Worldwide, the pandemic has officially seen nearly 7 million COVID-related fatalities, and that number continues to creep upward.

In the United States, nearly 1.19 million people have died and continue to die of COVID. Last week, COVID-19 reportedly accounted for 2.3% of all deaths in this country.

And yet, we no longer treat it as a pressing concern.

Part of the issue, no doubt, is general fatigue. Starting in March 2020, we were placed on high alert as the coronavirus swept across the nation. We saw so many deaths and were impacted by numerous disruptions of public life.

Ultimately, vaccines arrived, as well as a resistance to vaccines that has somewhat undercut the overall effectiveness of the vaccination effort.

Through it all, the public (especially after the arrival of the vaccines) grew weary of the constant threat, and we now generally treat COVID as a fact of everyday life, a seasonal danger (that’s actually not so seasonal) that may or may not be addressed.

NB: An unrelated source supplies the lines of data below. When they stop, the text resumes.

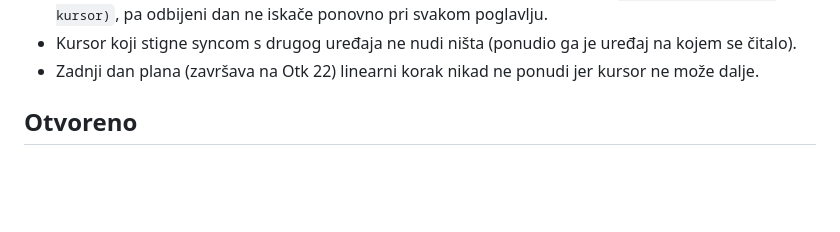
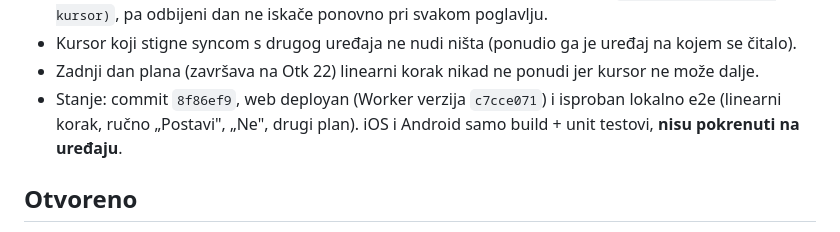
Before and after one commit to stepanic/biblija, a Markdown page: docs/2026-10-26-dnevnik-citanja-i-linearni-kursor.md, the part around the change. Drawn GitHub-style; blank space fills up the shorter version.

Commit message:
docs: stanje ponude označavanja dana kanonskog plana (deploy, što je isprobano)
Co-Authored-By: Claude Opus 5.5 <noreply@anthropic.com>

```diff
--- a/docs/2026-10-26-dnevnik-citanja-i-linearni-kursor.md
+++ b/docs/2026-10-26-dnevnik-citanja-i-linearni-kursor.md
@@ -90,6 +90,8 @@ u `RootView`, Android `PlanCatchUpBanner` u `BiblijaApp`. Logika: `offerPlanCatc
   dan ne iskače ponovno pri svakom poglavlju.
 - Kursor koji stigne syncom s drugog uređaja ne nudi ništa (ponudio ga je uređaj na kojem se čitalo).
 - Zadnji dan plana (završava na Otk 22) linearni korak nikad ne ponudi jer kursor ne može dalje.
+- Stanje: commit `8f86ef9`, web deployan (Worker verzija `c7cce071`) i isproban lokalno e2e (linearni korak,
+  ručno „Postavi", „Ne", drugi plan). iOS i Android samo build + unit testovi, **nisu pokrenuti na uređaju**.
 
 ## Otvoreno
 
```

Because of that, many public officials, even in the health field, have effectively backed off on the threat. The Biden Administration put an end to the COVID emergency last spring, and reporting COVID positive tests is no longer mandatory. Consequently, it’s much harder to come up with firm numbers on the actual cases and the deaths from them; both statistics now are most likely undercounted.

In effect, the fight against COVID-19 has mostly been left now to individuals, as government officials at many levels are leery to aggressively delve back into this issue again. Even entities like the South Dakota Department of Health provide very little discussion or disseminate little information on the topic. (Its resumption of weekly COVID updates a couple of weeks ago was done with practically no public announcement.)

COVID-19 is now being treated much like influenza, although there are very big differences. One of them is the growing issue of long COVID, which figures to loom as a matter of public impact even when the pandemic is officially declared at an end. It remains a mystery that could possibly have prolonged and expensive complications for individuals and for society.

So, back to the point: COVID defense is up to you, as the shepherding that guided us through the first couple of years of the pandemic has basically wandered off. It remains important to stay up to date on vaccinations and to still consider wearing a mask and practicing social distancing when and if the situation warrants (such as when you are around people at higher risk of infection).

More than ever, it’s up to you. There’s still information that can guide you, but it may not be so widely disseminated as it was in the past. That’s not the smartest public way to keep the threat from a pandemic in check, but it’s the way government officials have seemingly chosen.

Thus, your own education on the issue is more essential than ever.